Thousands of teachers and school service workers, joined by coal miners, students and other allies of their fight, gathered outside the Capitol Feb. 17, chanting “Fed up, fired up!” and “Enough is enough!
The legislature responded three days later by freezing imposition of the new premiums for 16 months and raising wages 2 percent in the first year.
West Virginia ranks 48th out of the 50 states in teachers’ wages. There are hundreds of vacancies across the state with neighboring states offering substantially higher pay.
“I took a $16,000 pay cut when I moved here from Kentucky,” McCoy Hanna said. “I work two jobs. I have to. I have student loans.”
The workers originally announced a two-day strike. “It is clear that education employees are not satisfied with the inaction of the legislative leadership or the governor to date,” the American Federation of Teachers, West Virginia Education Association and West Virginia School Service Personnel Association — the unions that represent the workers in the school system — said in a joint statement Feb. 23, extending the strike.
“We’ve got to stay out, and stay out together,” Scott Whitt, a Raleigh County school bus driver, told the Militant at the Feb. 26 rally. “A ‘rolling strike’ where only four or five counties at a time are out would be bad.
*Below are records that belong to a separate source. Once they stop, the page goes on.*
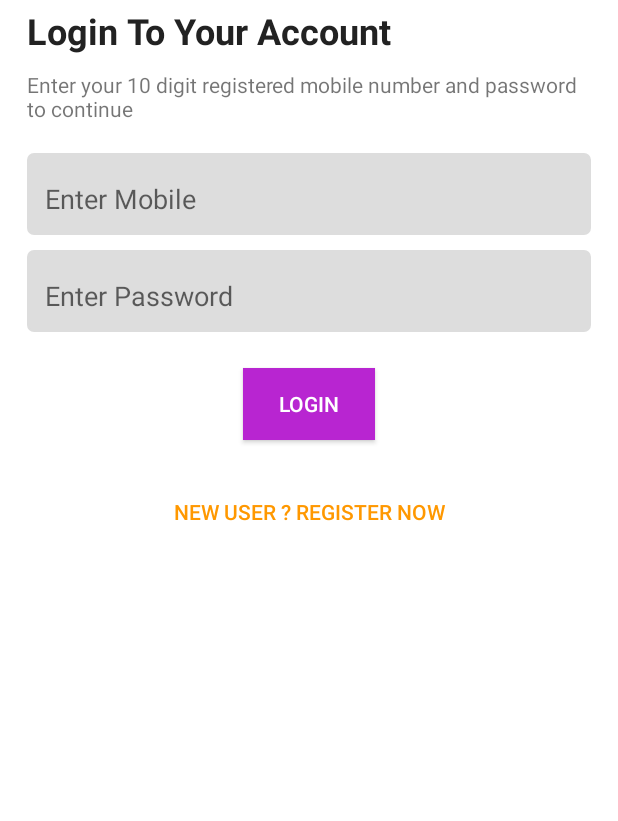
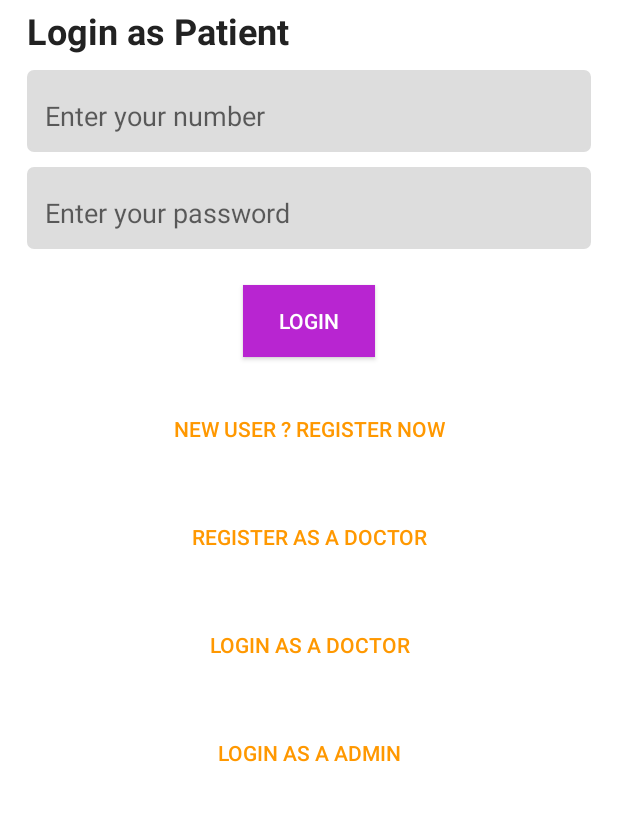
Before and after one commit to Yalieny1027/DA192_Stellar_Streak, an Android app: the layout activity_login.xml on its own in the app's theme, with its tools: preview values and no code run, on a phone screen of 412 x 824 dp, the part 296-1117 px from its top. Run offline under Robolectric (Android 15) with nearby library versions, the phone set to English and light mode, and no system bars.

Commit message:
Update activity_login.xml

```diff
--- a/app/src/main/res/layout/activity_login.xml
+++ b/app/src/main/res/layout/activity_login.xml
@@ -19,17 +19,10 @@
         <TextView
             android:layout_width="match_parent"
         android:layout_height="wrap_content"
-        android:text="@string/loginAcnt"
+        android:text="Login as Patient"
         android:textColor="@color/black"
         android:textSize="@dimen/size_24"
         android:textStyle="bold" />
-
-    <TextView
-        android:layout_width="match_parent"
-        android:layout_height="wrap_content"
-        android:layout_marginTop="@dimen/margin_top"
-        android:layout_marginBottom="@dimen/margin_top"
-        android:text="@string/login_text" />
 
         <EditText
         android:id="@+id/mobile"
@@ -37,16 +30,15 @@
         android:layout_height="wrap_content"
         android:layout_marginTop="@dimen/margin_top"
         android:background="@drawable/bg_input"
-        android:hint="@string/entermobile"
+        android:hint="Enter your number"
         android:inputType="number" />
-
         <EditText
         android:id="@+id/password"
         android:layout_width="match_parent"
         android:layout_height="wrap_content"
         android:layout_marginTop="@dimen/margin_top"
         android:background="@drawable/bg_input"
-        android:hint="@string/enterpassword"
+        android:hint="Enter your password"
         android:inputType="textPassword" />
 
         <Button
@@ -67,5 +59,30 @@
         android:text="@string/register"
         android:textColor="#FF9800"
         android:theme="@style/FlatButton" />
+        <Button
+        android:id="@+id/regdoc"
+        android:layout_width="match_parent"
+        android:layout_height="wrap_content"
+        android:layout_marginTop="@dimen/size_24"
+        android:text="Register as a Doctor"
+        android:textColor="#FF9800"
+        android:theme="@style/FlatButton" />
+        <Button
+        android:id="@+id/logdoc"
+        android:layout_width="match_parent"
+        android:layout_height="wrap_content"
+        android:layout_marginTop="@dimen/size_24"
+        android:text="Login as a Doctor"
+        android:textColor="#FF9800"
+        android:theme="@style/FlatButton" />
+        <Button
+        android:id="@+id/logadmin"
+        android:layout_width="match_parent"
+        android:layout_height="wrap_content"
+        android:layout_marginTop="@dimen/size_24"
+        android:text="Login as a Admin"
+        android:textColor="#FF9800"
+        android:theme="@style/FlatButton" />
+
 
 </LinearLayout>
```
Lines whose indentation alone changed are shown as unchanged.
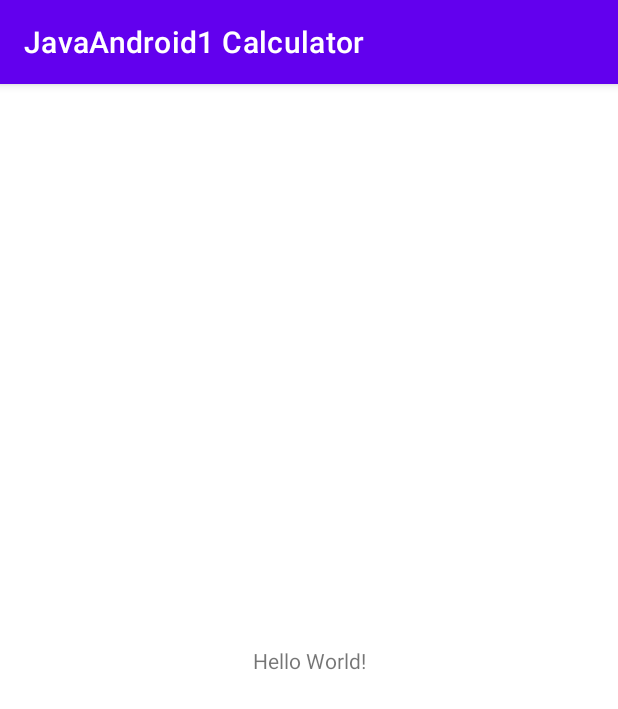
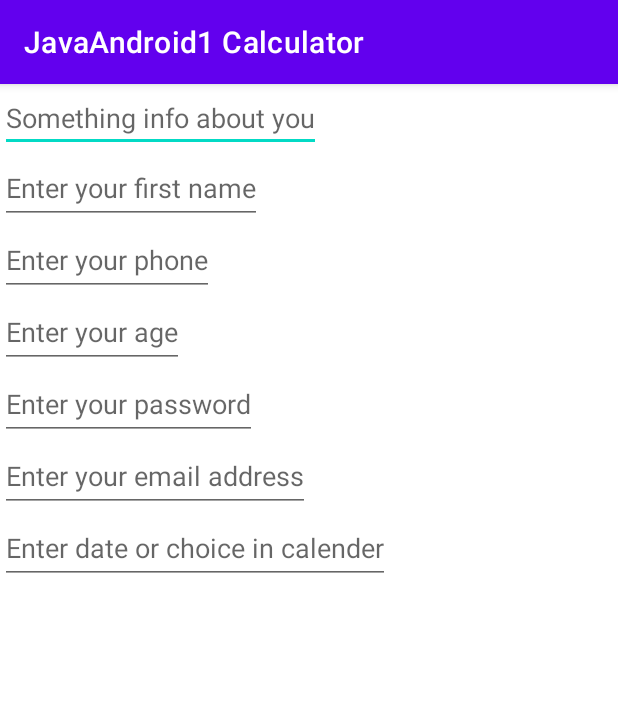
Before and after one commit to VolokhinAlex/Android-Calculator, an Android app: the screen it shows after launch (MainActivity), on a phone screen of 412 x 824 dp. Shown: the top 709 px of the screen. Run offline under Robolectric (Android 15) with nearby library versions, the light colour scheme and no system bars.

Commit message:
1. Создать проект со следующими пользовательскими элементами: TextView, EditText, Button, Switch, CheckBox, ToggleButton. Для работы использовать LinearLayout. Использовать различные шрифты, цвета, размеры, прочие атрибуты. 2. Создать ещё один макет (если не получается, то проект) с несколькими EditText, где использовать атрибут inputType: text, textPersonName, phone, number, textPassword, textEmailAddress и другие значения. 3. Добавить в проект элемент CalendarView.

```diff
--- a/app/src/main/java/com/example/java/android1/javaandroid1calculator/MainActivity.java
+++ b/app/src/main/java/com/example/java/android1/javaandroid1calculator/MainActivity.java
@@ -3,12 +3,27 @@ package com.example.java.android1.javaandroid1calculator;
 import androidx.appcompat.app.AppCompatActivity;
 
 import android.os.Bundle;
+import android.view.View;
+import android.widget.CalendarView;
+import android.widget.EditText;
 
 public class MainActivity extends AppCompatActivity {
 
     @Override
     protected void onCreate(Bundle savedInstanceState) {
         super.onCreate(savedInstanceState);
-        setContentView(R.layout.activity_main);
+        setContentView(R.layout.form_layout);
+
+        CalendarView calendarView = findViewById(R.id.calendar_view);
+        calendarView.setVisibility(View.INVISIBLE);
+        EditText dateTime = findViewById(R.id.date_field);
+
+        dateTime.setOnClickListener(view -> {
+            calendarView.setVisibility(View.VISIBLE);
+            calendarView.setOnDateChangeListener((calendarView1, year, month, dayOfMonth) -> {
+                dateTime.setText(String.format("%s/%s/%s", month, dayOfMonth, year));
+                calendarView.setVisibility(View.INVISIBLE);
+            });
+        });
     }
 }
--- /dev/null
+++ b/app/src/main/res/layout/form_layout.xml
@@ -0,0 +1,74 @@
+<?xml version="1.0" encoding="utf-8"?>
+<LinearLayout xmlns:android="http://schemas.android.com/apk/res/android"
+    xmlns:tools="http://schemas.android.com/tools"
+    android:layout_width="match_parent"
+    android:layout_height="match_parent"
+    android:orientation="vertical">
+
+    <EditText
+        android:id="@+id/text_field"
+        android:layout_width="wrap_content"
+        android:layout_height="wrap_content"
+        android:hint="Something info about you"
+        android:inputType="text" />
+
+    <EditText
+        android:id="@+id/name_field"
+        android:layout_width="wrap_content"
+        android:layout_height="wrap_content"
+        android:autofillHints="username"
+        android:hint="Enter your first name"
+        android:inputType="textPersonName"
+        android:minHeight="48dp" />
+
+    <EditText
+        android:id="@+id/phone_field"
+        android:layout_width="wrap_content"
+        android:layout_height="wrap_content"
+        android:autofillHints="phone"
+        android:hint="Enter your phone"
+        android:inputType="phone"
+        android:minHeight="48dp" />
+
+    <EditText
+        android:id="@+id/age_field"
+        android:layout_width="wrap_content"
+        android:layout_height="wrap_content"
+        android:autofillHints="age"
+        android:hint="Enter your age"
+        android:inputType="number"
+        android:minHeight="48dp" />
+
+    <EditText
+        android:id="@+id/password_field"
+        android:layout_width="wrap_content"
+        android:layout_height="wrap_content"
+        android:autofillHints="password"
+        android:hint="Enter your password"
+        android:inputType="textPassword"
+        android:minHeight="48dp" />
+
+    <EditText
+        android:id="@+id/email_address_field"
+        android:layout_width="wrap_content"
+        android:layout_height="wrap_content"
+        android:autofillHints="emailAddress"
+        android:hint="Enter your email address"
+        android:inputType="textEmailAddress"
+        android:minHeight="48dp" />
+
+    <EditText
+        android:id="@+id/date_field"
+        android:layout_width="wrap_content"
+        android:layout_height="wrap_content"
+        android:hint="Enter date or choice in calender"
+        android:inputType="date"
+        android:minHeight="48dp" />
+
+    <CalendarView
+        android:id="@+id/calendar_view"
+        android:layout_width="wrap_content"
+        android:layout_height="wrap_content"
+        android:layout_gravity="center" />
+
+</LinearLayout>
--- /dev/null
+++ b/app/src/main/res/values-night/strings.xml
@@ -0,0 +1,4 @@
+<?xml version="1.0" encoding="utf-8"?>
+<resources>
+    <string name="click">Click</string>
+</resources>
```
Also changed, not shown: app/src/main/res/layout-v28/activity_main.xml (added, +55 -0 lines), app/src/main/res/layout/activity_main.xml (+56 -9 lines), app/src/main/res/values/strings.xml (+17 -0 lines).
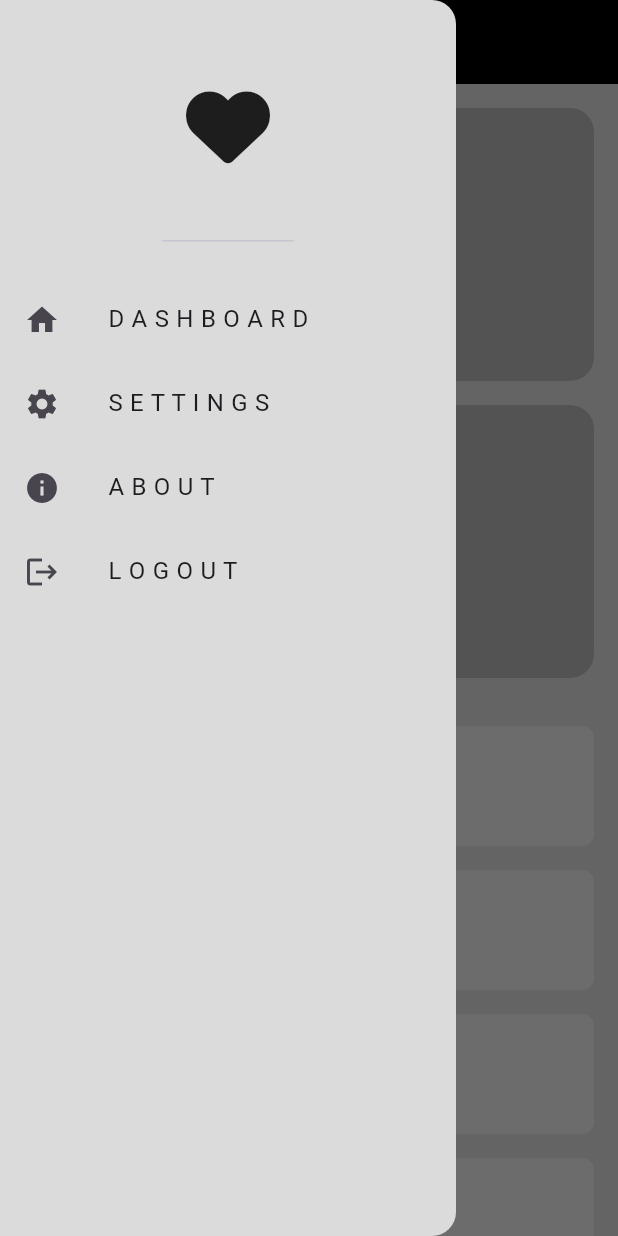
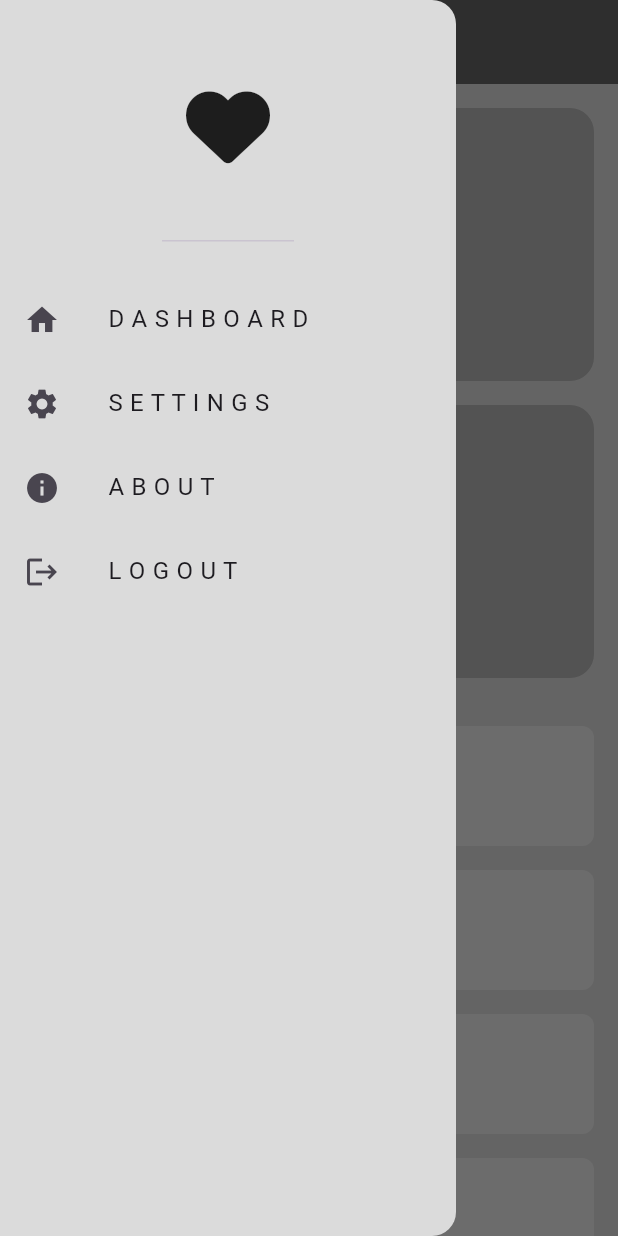
Before and after one commit to eng-mouhanad-alkhadraa/adaptive_app, a Flutter app: the screen it shows after launch, with the side drawer open, on a phone screen of 412 x 824 dp. Run offline on Flutter 3.47's test engine with Material 3 defaults, Android fonts, the phone set to English and light mode, and no system bars; our stand-ins replace font_awesome_flutter.

Commit message:
Add SingleChildScrollView to CustomDrawer file and change appBar color

```diff
--- a/lib/views/home_view.dart
+++ b/lib/views/home_view.dart
@@ -25,8 +25,9 @@ class _HomeViewState extends State<HomeView> {
 
   AppBar? bulidAppBar(BuildContext context) {
     return MediaQuery.sizeOf(context).width - 32 < 900
-        ? AppBar(title: Text('Adaptive App'),
-            backgroundColor: Colors.black,
+        ? AppBar(
+            title: Text('Adaptive App'),
+            backgroundColor: Colors.black54,
             leading: GestureDetector(
               onTap: () {
                 ScaffoldKey.currentState!.openDrawer();
--- a/lib/widgets/custom_drawer.dart
+++ b/lib/widgets/custom_drawer.dart
@@ -19,6 +19,7 @@ class CustomDrawer extends StatelessWidget {
     return const Drawer(
       backgroundColor: Color(0xffDBDBDB),
       elevation: 0,
+      child: SingleChildScrollView(
         child: Column(
           children: [
             DrawerHeader(
@@ -31,6 +32,7 @@ class CustomDrawer extends StatelessWidget {
             CustomDrawersItemsListView(items: items)
           ],
         ),
+      ),
     );
   }
 }
```
Lines whose indentation alone changed are shown as unchanged.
That would be like the ‘selected strikes’ they started in the mines. It weakens us.”
State officials declared the work stoppage illegal, as they did in 1990. But so far they haven’t attempted to enforce the order.
“An injunction is not going to change anything,” Whitt said. “My grandfather was a UMWA miner. Back then, coal barons would have your house burned down if they wanted to. This is labor’s last chance. We have nowhere to go if we don’t fight now. Look at the nonunion workers at Walmart. They have no leg to stand on.”
Widespread support across the stateUnited Mine Workers President Cecil Roberts spoke at the Feb. 26 rally, calling on “every union member in the state of West Virginia — coal miners, steelworkers, rubber workers, electrical workers, everybody — to stand around these workers.”
Students in 12 counties released a joint open letter backing their teachers.
The workers have taken steps to minimize the impact of the walkout on other workers, aided by a broad social movement in their support. Churches, community centers, recreation centers and other groups have opened their doors to give children a place to go during school hours, which means their parents don’t have to miss work to care for them. Food drives and soup kitchens have been organized to make sure children who rely on schools for their lunch won’t go hungry.
Workers in West Virginia have faced an economic and social crisis for years. International competition and government regulations have caused a drop in demand for area coal, a key industry in the state. And coal bosses closed down or shifted production elsewhere to escape the United Mine Workers union. Coal mining jobs have plummeted in the state by 40 percent over the last five years. Today West Virginia has one of the highest rates of deaths from opioid overdoses in the country.
“In these circumstances, there is a lot of social tension building up here,” Thorn Roberts, who works in his family’s oil and gas business in Elizabeth, West Virginia, told the Militant Feb. 24. Pointing to miners’ labor battles 100 years ago, he said, “A lot has gone wrong since then. But the teachers strike may be an advance rumbling of something, like a preliminary seismic shock.”
Emma Johnson contributed to this article.